Division of Biology Seminar April 22
Roger Ruess, University of Alaska, will present "Cross-scale controls over trophic responses in the Alaskan boreal forest to changing disturbance regimes" as part of the Division of Biology Seminar Series at 4 p.m. Friday, April 22, in 221 Ackert Hall.

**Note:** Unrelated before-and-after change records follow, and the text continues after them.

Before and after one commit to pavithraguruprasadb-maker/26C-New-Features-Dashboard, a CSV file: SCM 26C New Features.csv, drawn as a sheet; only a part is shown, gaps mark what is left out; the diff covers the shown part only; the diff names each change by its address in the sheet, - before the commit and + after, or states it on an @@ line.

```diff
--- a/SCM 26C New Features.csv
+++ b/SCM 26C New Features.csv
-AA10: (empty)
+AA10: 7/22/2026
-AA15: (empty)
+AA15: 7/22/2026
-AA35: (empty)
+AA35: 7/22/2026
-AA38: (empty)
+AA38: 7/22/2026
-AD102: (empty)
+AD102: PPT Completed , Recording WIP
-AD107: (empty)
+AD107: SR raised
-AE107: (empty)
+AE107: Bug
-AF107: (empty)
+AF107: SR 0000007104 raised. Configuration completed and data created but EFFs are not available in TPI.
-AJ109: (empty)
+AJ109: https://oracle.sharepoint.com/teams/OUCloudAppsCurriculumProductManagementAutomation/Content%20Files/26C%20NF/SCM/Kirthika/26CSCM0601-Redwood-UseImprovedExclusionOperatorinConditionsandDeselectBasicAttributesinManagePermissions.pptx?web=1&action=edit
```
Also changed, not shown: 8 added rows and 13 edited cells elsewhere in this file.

The abstract for the lecture is derived from: Throughout interior Alaska, recent climate warming has triggered unprecedented changes in the fire regime and permafrost thaw, species range shifts, the structure and functioning of ecosystems across the boreal landscape, and changes in the access and use of ecosystem services by Alaskans. Vegetation changes are affecting vertebrate herbivore populations and plant-herbivore interactions that control plant growth and successional dynamics, which in turn, feedback to influence herbivore fecundity and movements through effects on forage quality and abundance. Changing disturbance regimes also are affecting the complex interactions among vertebrate herbivore populations and the outbreak behavior of invertebrate herbivores and plant pathogens. The Bonanza Creek Long Term Ecological Research Network is studying how altered trophic dynamics across multiple temporal and spatial scales are shaping regional vegetation responses to environmental change. The network also is working with agencies and local communities to understand how moose and hunters are responding to human disturbances, and how a better understanding of disturbance-vegetation-moose-human interactions can inform management options to improve food security in interior Alaskan subsistence communities.
If you would like to visit with Ruess, contact John Blair at firstname.lastname@example.org or 785-532-7065.